Portland, Maine, is an outsized food town in a small package

With a combination of abundant natural resources, longstanding locavore traditions and an influx of culinary talent, Portland has become an unlikely culinary destination

Portland, Maine, is an outsized food town in a small package

Photography by Erin Little. The open kitchen at Scales Restaurant. 

 

On cobbled city streets, a line of people grows and grows until it wraps around the corner.

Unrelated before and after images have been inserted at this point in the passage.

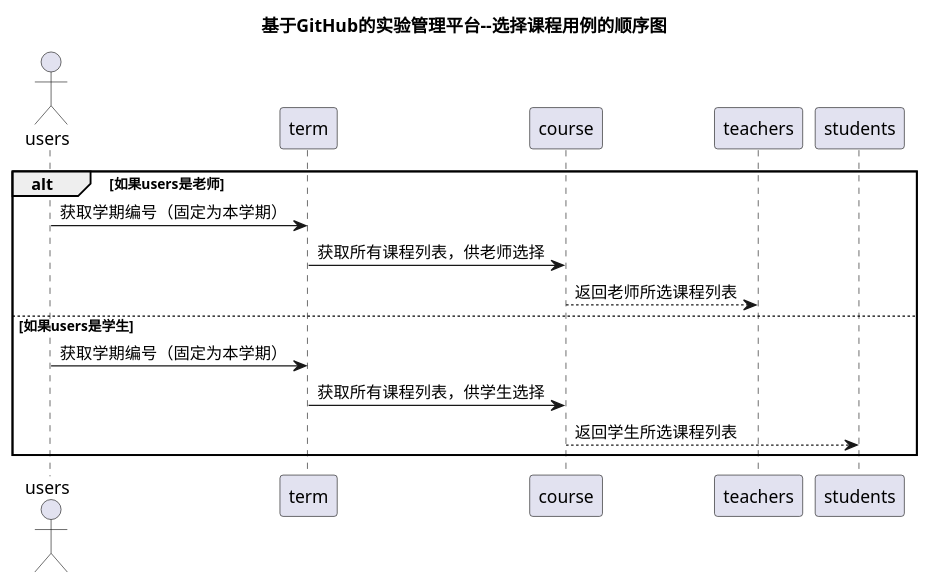
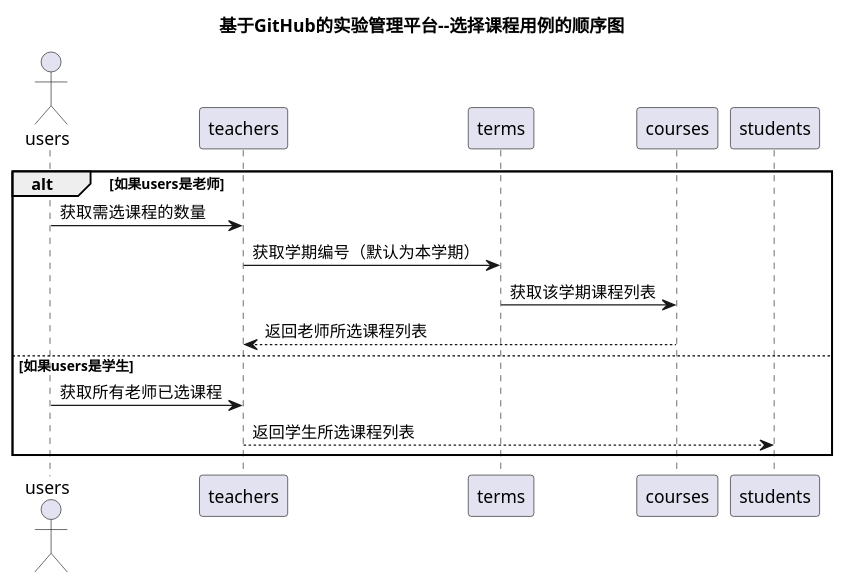
The diagram in test6/src/选择课程.puml (201510414128/is_analysis-1), drawn with PlantUML before and after one commit.

```diff
--- a/test6/src/选择课程.puml
+++ b/test6/src/选择课程.puml
@@ -1,13 +1,13 @@
 @startuml
 title 基于GitHub的实验管理平台--选择课程用例的顺序图
 actor users
 alt 如果users是老师
-    users -> term : 获取学期编号（固定为本学期）
-    term -> course:获取所有课程列表，供老师选择
-    teachers <-- course: 返回老师所选课程列表
+    users->teachers : 获取需选课程的数量
+    teachers -> terms : 获取学期编号（默认为本学期）
+    terms -> courses:获取该学期课程列表
+    teachers <-- courses: 返回老师所选课程列表
 else 如果users是学生
-    users -> term : 获取学期编号（固定为本学期）
-    term -> course:获取所有课程列表，供学生选择
-    students <-- course: 返回学生所选课程列表
+    users->teachers : 获取所有老师已选课程
+    students <-- teachers: 返回学生所选课程列表
 end
 @enduml
```
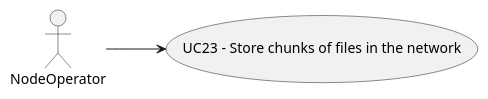
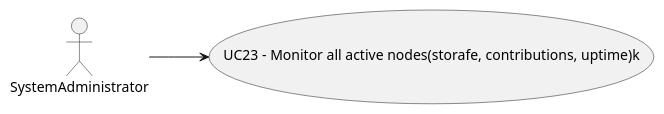
One commit to joaotorres28/ParticularProject changed the diagram in docs/Global_Artifacts/Design/Level1/Uc_Folder/UC23/UC23.puml. Above: the diagram before and after it, drawn with PlantUML. The commit also changed 25 other files, not shown here.

```diff
--- a/docs/Global_Artifacts/Design/Level1/Uc_Folder/UC23/UC23.puml
+++ b/docs/Global_Artifacts/Design/Level1/Uc_Folder/UC23/UC23.puml
@@ -1,9 +1,9 @@
 @startuml
 
 left to right direction
-actor NodeOperator
+actor SystemAdministrator
 
-usecase UC23 as "UC23 - Store chunks of files in the network"
-NodeOperator --> UC23
+usecase UC23 as "UC23 - Monitor all active nodes(storafe, contributions, uptime)k"
+SystemAdministrator --> UC23
 
 @enduml
```
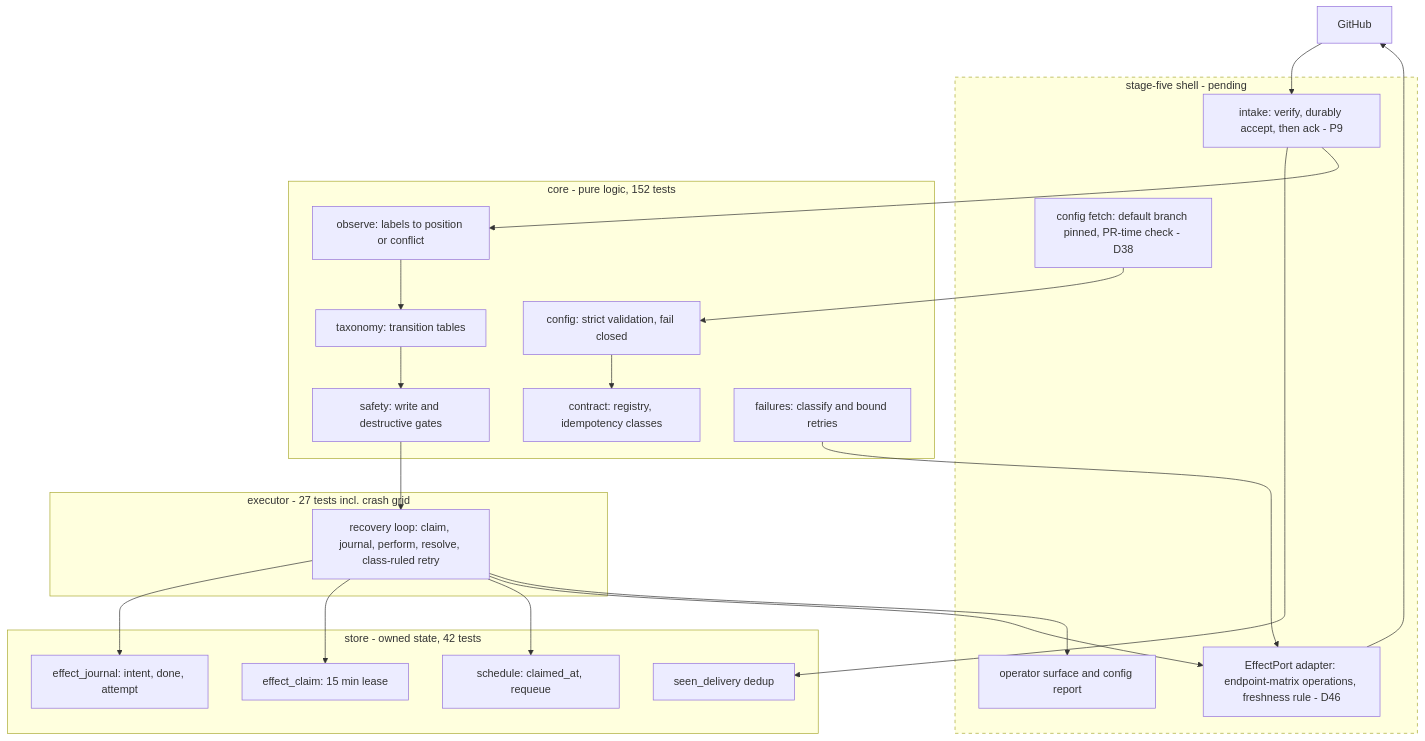
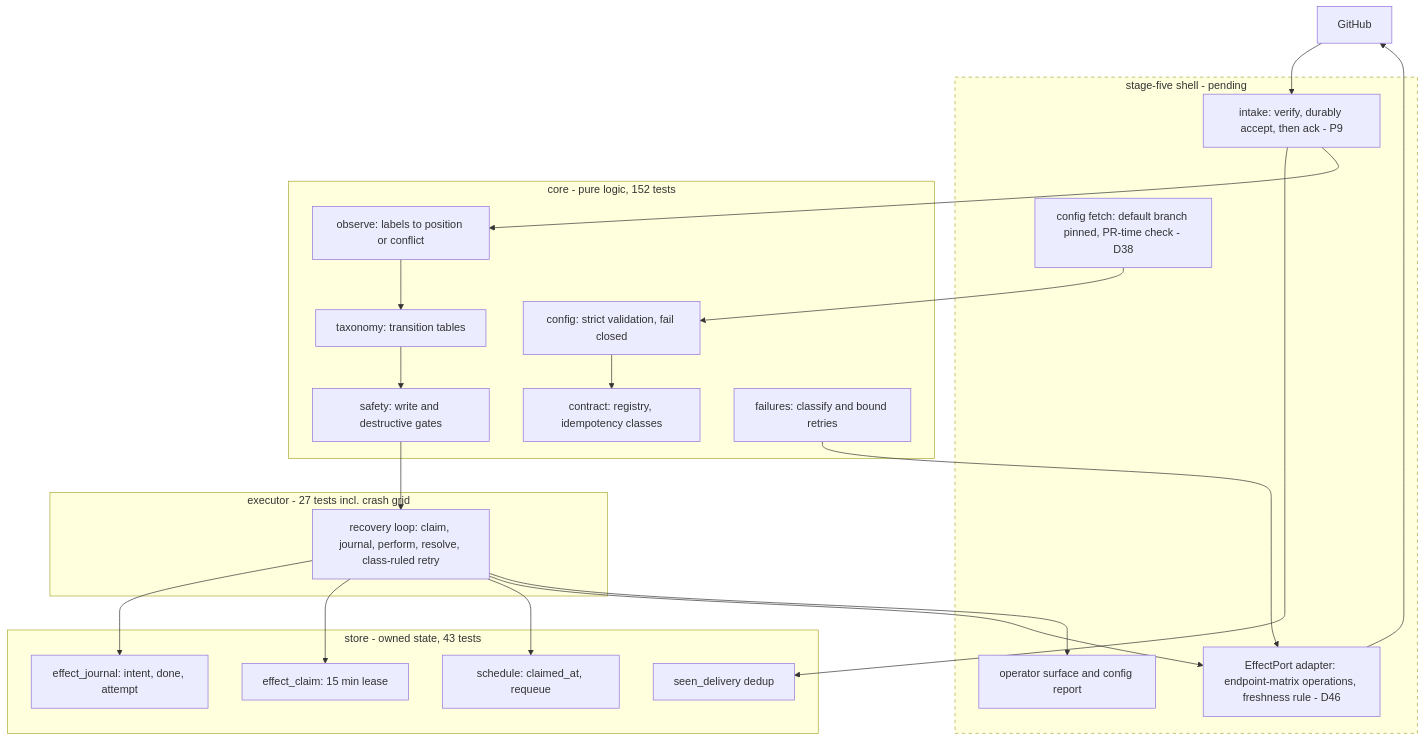
Before and after one commit to cheese-cakee/sdk-automations: the second of 2 diagrams in design/architecture.md, drawn with Mermaid. The commit also changed 5 other files, not shown here.

````diff
--- a/design/architecture.md
+++ b/design/architecture.md
@@ -65,38 +65,38 @@
 ```mermaid
 flowchart TB
     GH["GitHub"]
     subgraph SHELL["stage-five shell - pending"]
         IN["intake: verify, durably accept, then ack - P9"]
         CFGF["config fetch: default branch pinned, PR-time check - D38"]
         PORT["EffectPort adapter: endpoint-matrix operations, freshness rule - D46"]
         OPS["operator surface and config report"]
     end
     subgraph CORE["core - pure logic, 152 tests"]
         CFG["config: strict validation, fail closed"]
         REG["contract: registry, idempotency classes"]
         OBS["observe: labels to position or conflict"]
         TX["taxonomy: transition tables"]
         SAFE["safety: write and destructive gates"]
         FAILC["failures: classify and bound retries"]
     end
-    subgraph STORE["store - owned state, 42 tests"]
+    subgraph STORE["store - owned state, 43 tests"]
         SEEN["seen_delivery dedup"]
         JRN["effect_journal: intent, done, attempt"]
         CLM["effect_claim: 15 min lease"]
         SCH["schedule: claimed_at, requeue"]
     end
     subgraph EXECP["executor - 27 tests incl. crash grid"]
         LOOP["recovery loop: claim, journal, perform, resolve, class-ruled retry"]
     end
     GH --> IN --> SEEN
     IN --> OBS
     CFGF --> CFG --> REG
     OBS --> TX --> SAFE --> LOOP
     LOOP --> JRN
     LOOP --> CLM
     LOOP --> SCH
     LOOP --> PORT --> GH
     FAILC --> PORT
     LOOP --> OPS
     style SHELL stroke-dasharray: 5 5
 ```
````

Often, queues this size terminate with a velvet rope and a bouncer, except it’s currently 11:15 on a Wednesday morning, and this one leads to the quaint doorway of Central Provisions, one of the restaurants that have turned Portland, Maine, into an unlikely culinary destination.

The restaurant’s dining room—formed from classic brick walls and wide wooden beams—is packed to capacity. A chalkboard announces a foie gras parfait with custard and strawberry, while locals tuck into small plates of toast slathered with bone marrow and a red onion jam that oozes with melted fontina. Van Morrison mixes with the din of eager diners, the swirl of activity taking on the heady feeling of controlled chaos.

“It’s like this every day now,” says co-owner and director of operations Paige Gould, raising her voice to be heard. “It’s been a whirlwind.”

Five years ago, Paige and her husband, Chris, moved to Portland from Boston. Collectively, they’d cooked at four of Ken Oringer’s popular restaurants, but left to plant their flag two hours north in the much smaller Maine port town. Along with the accolades—a 2015 James Beard Best New Restaurant nomination, for one—have come the crowds. Demand has been so high, the couple just opened their second restaurant, Tipo, which serves creative Italian across town. “People are coming from everywhere to eat in Portland,” Paige says. “In many ways, it just feels like there’s no better city to be in, or eat in.”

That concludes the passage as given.